=== Work to be completed ===
Each line below must be set down exactly; omit any image you find.
=-=-=-=-=
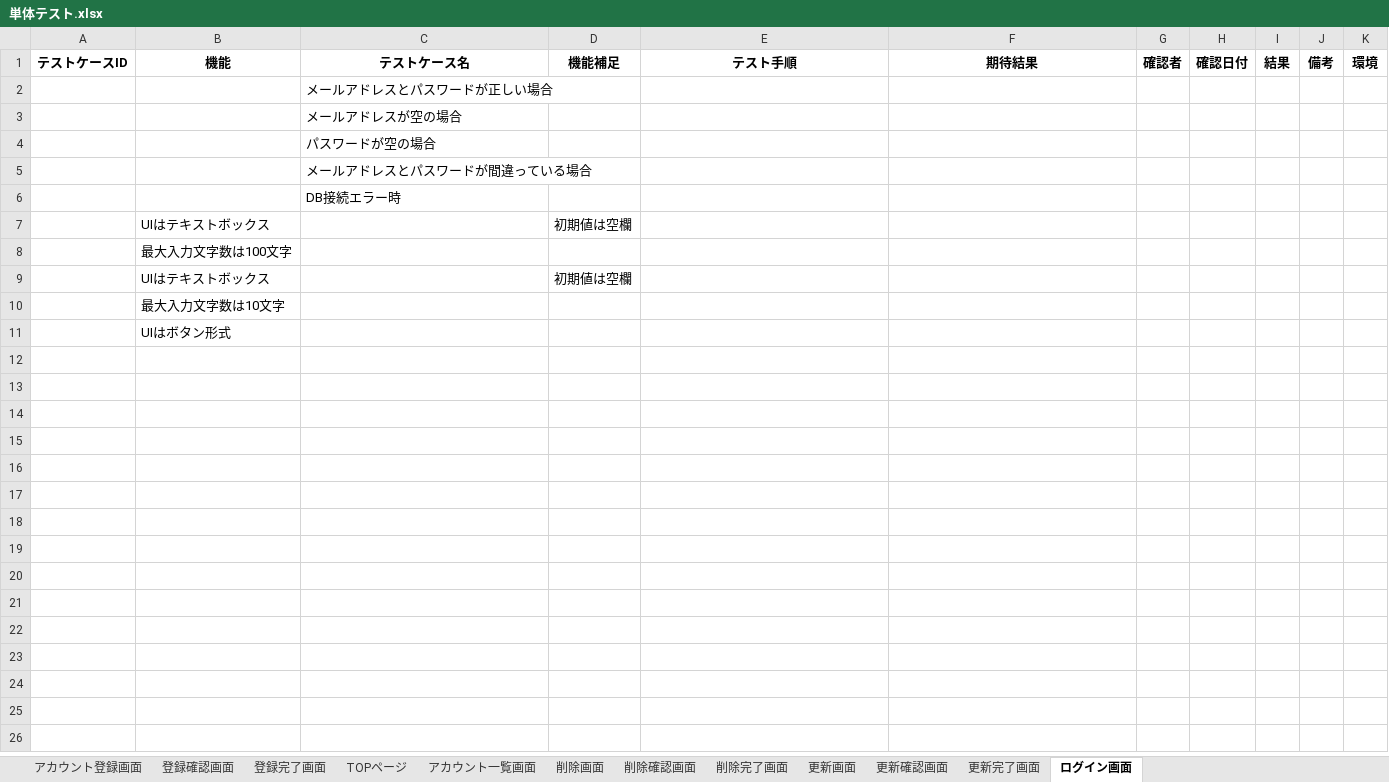
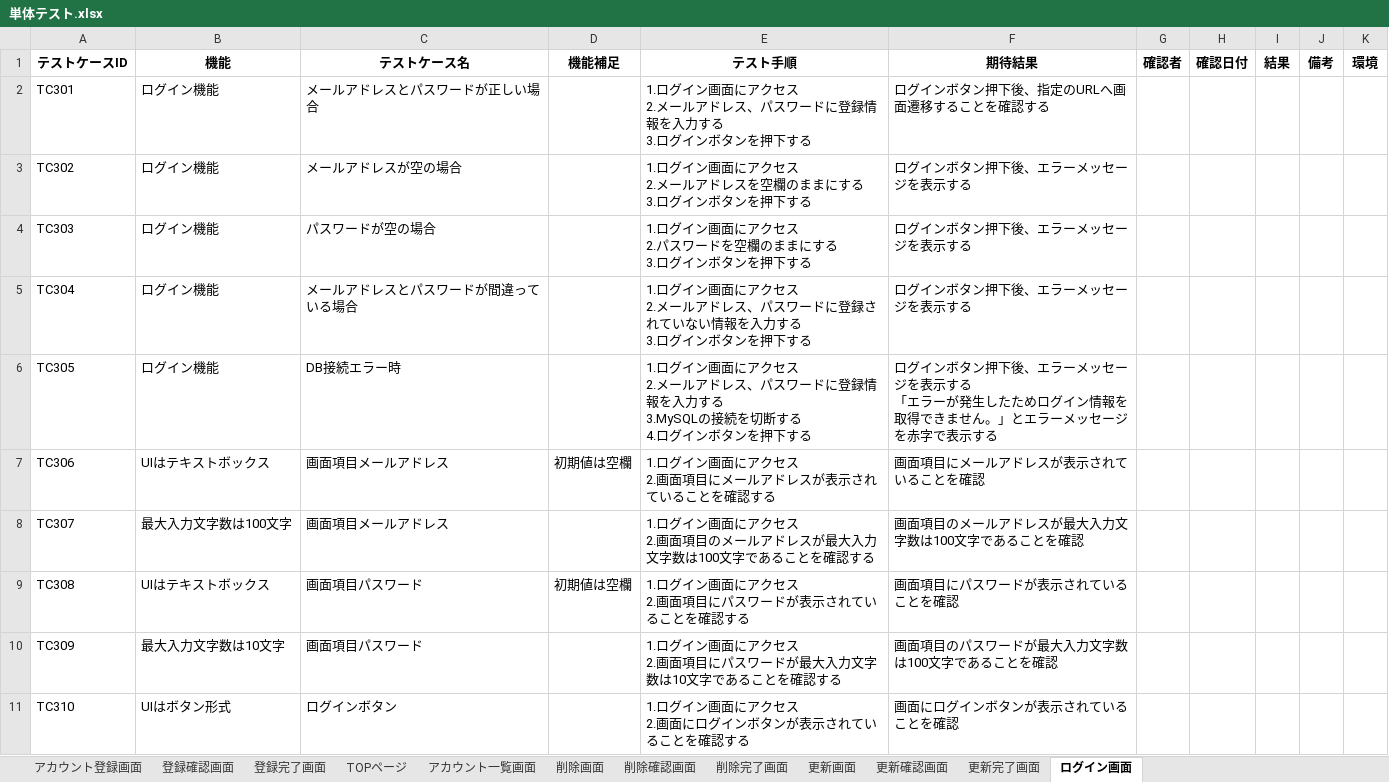
Before and after one commit to yuta02gg/account1, an Excel workbook: 単体テスト.xlsx, sheet ログイン画面, drawn as a sheet; values as stored, in another font and other column widths than the file's, no borders; removed rows and columns are numbered as before the commit, all else as after; ↵ is a line break in a cell; the diff names each change by its address in the sheet, - before the commit and + after, or states it on an @@ line.

```diff
--- a/単体テスト.xlsx (sheet ログイン画面)
+++ b/単体テスト.xlsx (sheet ログイン画面)
-row 2:  |  | メールアドレスとパスワードが正しい場合
-row 3:  |  | メールアドレスが空の場合
-row 4:  |  | パスワードが空の場合
-row 5:  |  | メールアドレスとパスワードが間違っている場合
-row 6:  |  | DB接続エラー時
-row 7:  | UIはテキストボックス |  | 初期値は空欄
-row 8:  | 最大入力文字数は100文字
-row 9:  | UIはテキストボックス |  | 初期値は空欄
-row 10:  | 最大入力文字数は10文字
-row 11:  | UIはボタン形式
+row 2: TC301 | ログイン機能 | メールアドレスとパスワードが正しい場合 |  | 1.ログイン画面にアクセス ↵ 2.メールアドレス、パスワードに登録情報を入力する ↵ 3.ログインボタンを押下する | ログインボタン押下後、指定のURLへ画面遷移することを確認する
+row 3: TC302 | ログイン機能 | メールアドレスが空の場合 |  | 1.ログイン画面にアクセス ↵ 2.メールアドレスを空欄のままにする ↵ 3.ログインボタンを押下する | ログインボタン押下後、エラーメッセージを表示する
+row 4: TC303 | ログイン機能 | パスワードが空の場合 |  | 1.ログイン画面にアクセス ↵ 2.パスワードを空欄のままにする ↵ 3.ログインボタンを押下する | ログインボタン押下後、エラーメッセージを表示する
+row 5: TC304 | ログイン機能 | メールアドレスとパスワードが間違っている場合 |  | 1.ログイン画面にアクセス ↵ 2.メールアドレス、パスワードに登録されていない情報を入力する ↵ 3.ログインボタンを押下する | ログインボタン押下後、エラーメッセージを表示する
+row 6: TC305 | ログイン機能 | DB接続エラー時 |  | 1.ログイン画面にアクセス ↵ 2.メールアドレス、パスワードに登録情報を入力する ↵ 3.MySQLの接続を切断する ↵ 4.ログインボタンを押下する | ログインボタン押下後、エラーメッセージを表示する ↵ 「エラーが発生したためログイン情報を取得できません。」とエラーメッセージを赤字で表示する
+row 7: TC306 | UIはテキストボックス | 画面項目メールアドレス | 初期値は空欄 | 1.ログイン画面にアクセス ↵ 2.画面項目にメールアドレスが表示されていることを確認する | 画面項目にメールアドレスが表示されていることを確認
+row 8: TC307 | 最大入力文字数は100文字 | 画面項目メールアドレス |  | 1.ログイン画面にアクセス ↵ 2.画面項目のメールアドレスが最大入力文字数は100文字であることを確認する | 画面項目のメールアドレスが最大入力文字数は100文字であることを確認
+row 9: TC308 | UIはテキストボックス | 画面項目パスワード | 初期値は空欄 | 1.ログイン画面にアクセス ↵ 2.画面項目にパスワードが表示されていることを確認する | 画面項目にパスワードが表示されていることを確認
+row 10: TC309 | 最大入力文字数は10文字 | 画面項目パスワード |  | 1.ログイン画面にアクセス ↵ 2.画面項目にパスワードが最大入力文字数は10文字であることを確認する | 画面項目のパスワードが最大入力文字数は100文字であることを確認
+row 11: TC310 | UIはボタン形式 | ログインボタン |  | 1.ログイン画面にアクセス ↵ 2.画面にログインボタンが表示されていることを確認する | 画面にログインボタンが表示されていることを確認
```
Also changed, not shown: 結合テスト.xlsx.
=-=-=-=-=
=== Exercise answer ===
Before and after one commit to yuta02gg/account1, an Excel workbook: 単体テスト.xlsx, sheet ログイン画面, drawn as a sheet; values as stored, in another font and other column widths than the file's, no borders; removed rows and columns are numbered as before the commit, all else as after; ↵ is a line break in a cell; the diff names each change by its address in the sheet, - before the commit and + after, or states it on an @@ line.

```diff
--- a/単体テスト.xlsx (sheet ログイン画面)
+++ b/単体テスト.xlsx (sheet ログイン画面)
-row 2:  |  | メールアドレスとパスワードが正しい場合
-row 3:  |  | メールアドレスが空の場合
-row 4:  |  | パスワードが空の場合
-row 5:  |  | メールアドレスとパスワードが間違っている場合
-row 6:  |  | DB接続エラー時
-row 7:  | UIはテキストボックス |  | 初期値は空欄
-row 8:  | 最大入力文字数は100文字
-row 9:  | UIはテキストボックス |  | 初期値は空欄
-row 10:  | 最大入力文字数は10文字
-row 11:  | UIはボタン形式
+row 2: TC301 | ログイン機能 | メールアドレスとパスワードが正しい場合 |  | 1.ログイン画面にアクセス ↵ 2.メールアドレス、パスワードに登録情報を入力する ↵ 3.ログインボタンを押下する | ログインボタン押下後、指定のURLへ画面遷移することを確認する
+row 3: TC302 | ログイン機能 | メールアドレスが空の場合 |  | 1.ログイン画面にアクセス ↵ 2.メールアドレスを空欄のままにする ↵ 3.ログインボタンを押下する | ログインボタン押下後、エラーメッセージを表示する
+row 4: TC303 | ログイン機能 | パスワードが空の場合 |  | 1.ログイン画面にアクセス ↵ 2.パスワードを空欄のままにする ↵ 3.ログインボタンを押下する | ログインボタン押下後、エラーメッセージを表示する
+row 5: TC304 | ログイン機能 | メールアドレスとパスワードが間違っている場合 |  | 1.ログイン画面にアクセス ↵ 2.メールアドレス、パスワードに登録されていない情報を入力する ↵ 3.ログインボタンを押下する | ログインボタン押下後、エラーメッセージを表示する
+row 6: TC305 | ログイン機能 | DB接続エラー時 |  | 1.ログイン画面にアクセス ↵ 2.メールアドレス、パスワードに登録情報を入力する ↵ 3.MySQLの接続を切断する ↵ 4.ログインボタンを押下する | ログインボタン押下後、エラーメッセージを表示する ↵ 「エラーが発生したためログイン情報を取得できません。」とエラーメッセージを赤字で表示する
+row 7: TC306 | UIはテキストボックス | 画面項目メールアドレス | 初期値は空欄 | 1.ログイン画面にアクセス ↵ 2.画面項目にメールアドレスが表示されていることを確認する | 画面項目にメールアドレスが表示されていることを確認
+row 8: TC307 | 最大入力文字数は100文字 | 画面項目メールアドレス |  | 1.ログイン画面にアクセス ↵ 2.画面項目のメールアドレスが最大入力文字数は100文字であることを確認する | 画面項目のメールアドレスが最大入力文字数は100文字であることを確認
+row 9: TC308 | UIはテキストボックス | 画面項目パスワード | 初期値は空欄 | 1.ログイン画面にアクセス ↵ 2.画面項目にパスワードが表示されていることを確認する | 画面項目にパスワードが表示されていることを確認
+row 10: TC309 | 最大入力文字数は10文字 | 画面項目パスワード |  | 1.ログイン画面にアクセス ↵ 2.画面項目にパスワードが最大入力文字数は10文字であることを確認する | 画面項目のパスワードが最大入力文字数は100文字であることを確認
+row 11: TC310 | UIはボタン形式 | ログインボタン |  | 1.ログイン画面にアクセス ↵ 2.画面にログインボタンが表示されていることを確認する | 画面にログインボタンが表示されていることを確認
```
Also changed, not shown: 結合テスト.xlsx.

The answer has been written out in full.